Scott Shaw! is channeling Sergio Aragonese for the new book See You At San Diego, as he has created artwork for the American Cinematheque launch event, projecting it onscreen during the LA movie panel this week on the 8th of September, which also includes a screening of Scott Pilgrim vs The World which debuted at San Diego Comic-Con. American Cinematheque will be selling the art via auction, with proceeds going back to the American Cinematheque itself
See You At San Diego: An Oral History Of Comic-Con, Fandom And The Triumph Of Geek Culture by Mathew Klickstein and published by Fantagraphics, is an oral history of San Diego Comic-Con from its earliest days with forewords by Stan Sakai and Jeff Smithan afterword by RZA, over 400 photos and accounts by the likes of Ho Che Anderson, Sergio Aragonés, Scott Aukerman, Bruce Campbell, Felicia Day, Kevin Eastman, Mark Evanier, Neil Gaiman, Lloyd Kaufman, Frank Miller, the Russo Brothers, Stan Sakai, Scott Shaw!, Kevin Smith, Brinke Stevens, Trina Robbins , Tim Seeley, Maggie Thompsonand more
A panel discussion with Scott ShawMike TowryFloyd Norman (virtual), Paul M. Sammon, Wendy All, Dave Clark, Jim Cornelius, Gus Krueger, Clayton Moore, Maggie Thompson (virtual), Jim Valentine (virtual) and Mathew Klickstein, moderated by Allen Salkin will take place at the American Cinematheque in Los Angeles this Thursacay evening at 7pm. A book signing with author Mathew Klickstein will take blace at Skylight Books Arts Annex, prior to the screening at 6pm.

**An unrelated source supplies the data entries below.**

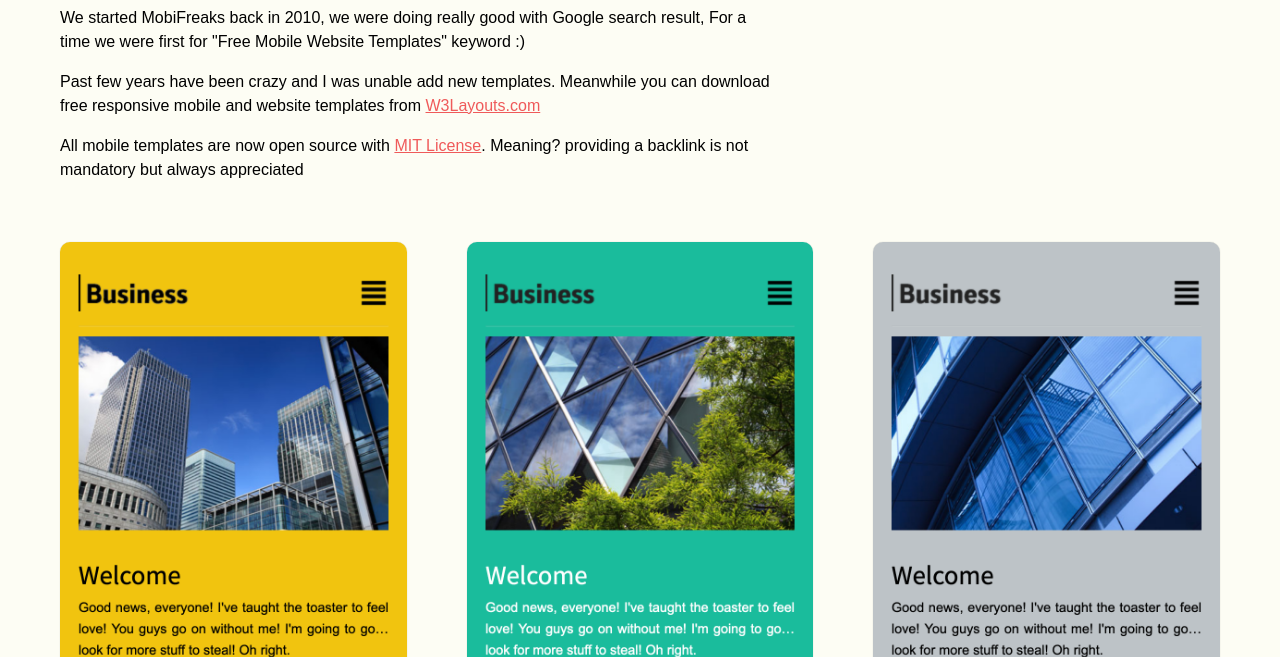
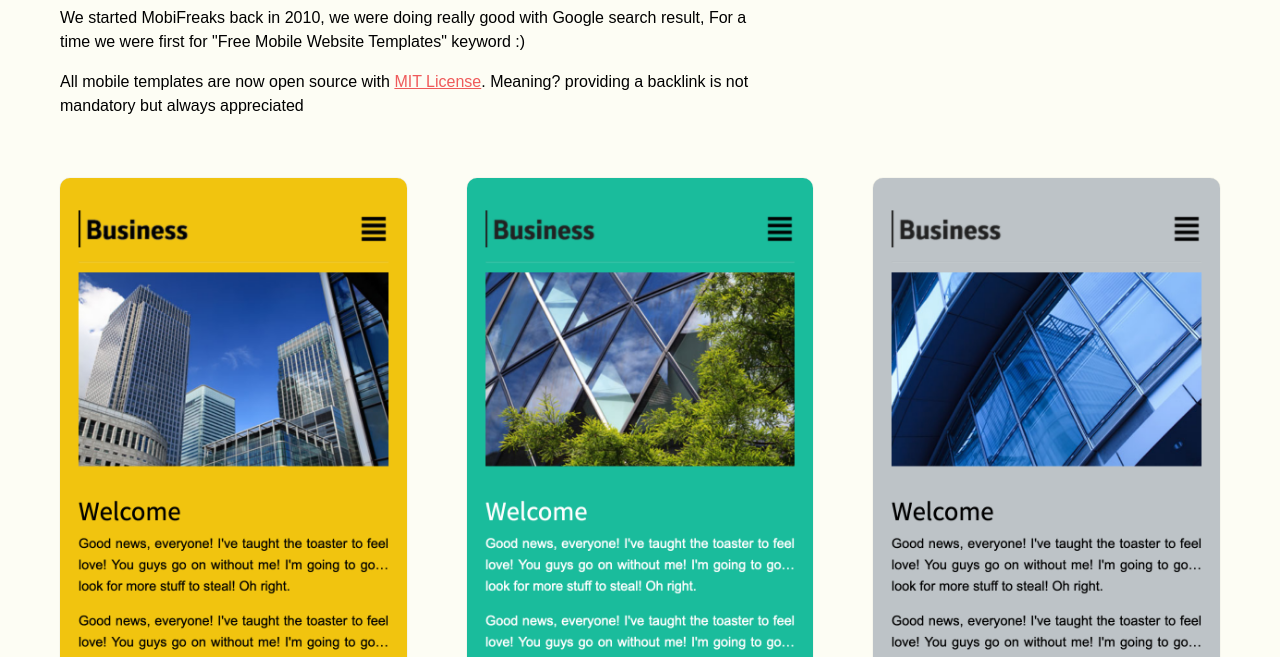
Before and after one commit to munwr/mobifreaks, a website: page src/index.html in a window 1280 px wide. Shown: the part 143-800 px from the top of the page. Drawn offline with nearby package versions, Linux system fonts and the light colour scheme; files that its build step writes are made by us from their sources.

Commit message:
Update index.html

```diff
--- a/src/index.html
+++ b/src/index.html
@@ -24,8 +24,7 @@
       <section class="site-content-header">
         <h1>Free Mobile Website Templates (22)</h1>
         <p>We started MobiFreaks back in 2010, we were doing really good with Google search result, For a time we were first for "Free Mobile Website Templates" keyword :)</p>
-        <p>Past few years have been crazy and  I was unable add new templates. Meanwhile you can download free responsive mobile and website templates from <a href="//w3layouts.com" rel="nofollow">W3Layouts.com</a></p>
-        <p>All mobile templates are now open source with <a href="https://choosealicense.com/licenses/mit/">MIT License</a>. Meaning? providing a backlink is not mandatory but always appreciated</p>
+          <p>All mobile templates are now open source with <a href="https://choosealicense.com/licenses/mit/">MIT License</a>. Meaning? providing a backlink is not mandatory but always appreciated</p>
       </section>
       <div class="templates">
         <article class="template">
```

“Fandom is a tribe of people,” said Klickstein. “Geeks, nerds, fanboys/fangirls, misfits, outsiders, weirdos — all bonding over pop culture nostalgia. People who speak a shorthand based on the singular universe built around certain niche passions. It’s more than a subculture, but rather an entire network of interconnected and often overlapping nodes of fandom. The Marx Bros, Ray Bradbury, Flash Gordon, Bride of Frankenstein, Bruce Lee, Sailor Moon, all melding together and burbling a certain effervescent energy. I wanted to help organize and tell the story of how this all came together over the last century, focusing on the thrust of the before-during-and after the creation and expansion of Comic-Con over the past five decades in particular.These are my forebears, my people, and I think we together are telling the story of the progenitors of modern fan culture today. And at less than $50. What a steal.”
“Having attended Comic-Con from the early ’70s to the present, I’ve literally experienced it grow from a small, intimate with to the frenetic, hyper commercial mass media extravaganza it is today,” said Fantagraphics publisher Gary Groth. “I can say with some authority that Klickstein’s oral history captures the evolution of the convention itself and the concomitant devolution of American culture — a sociological spectacle told with verve and humor by the participants.”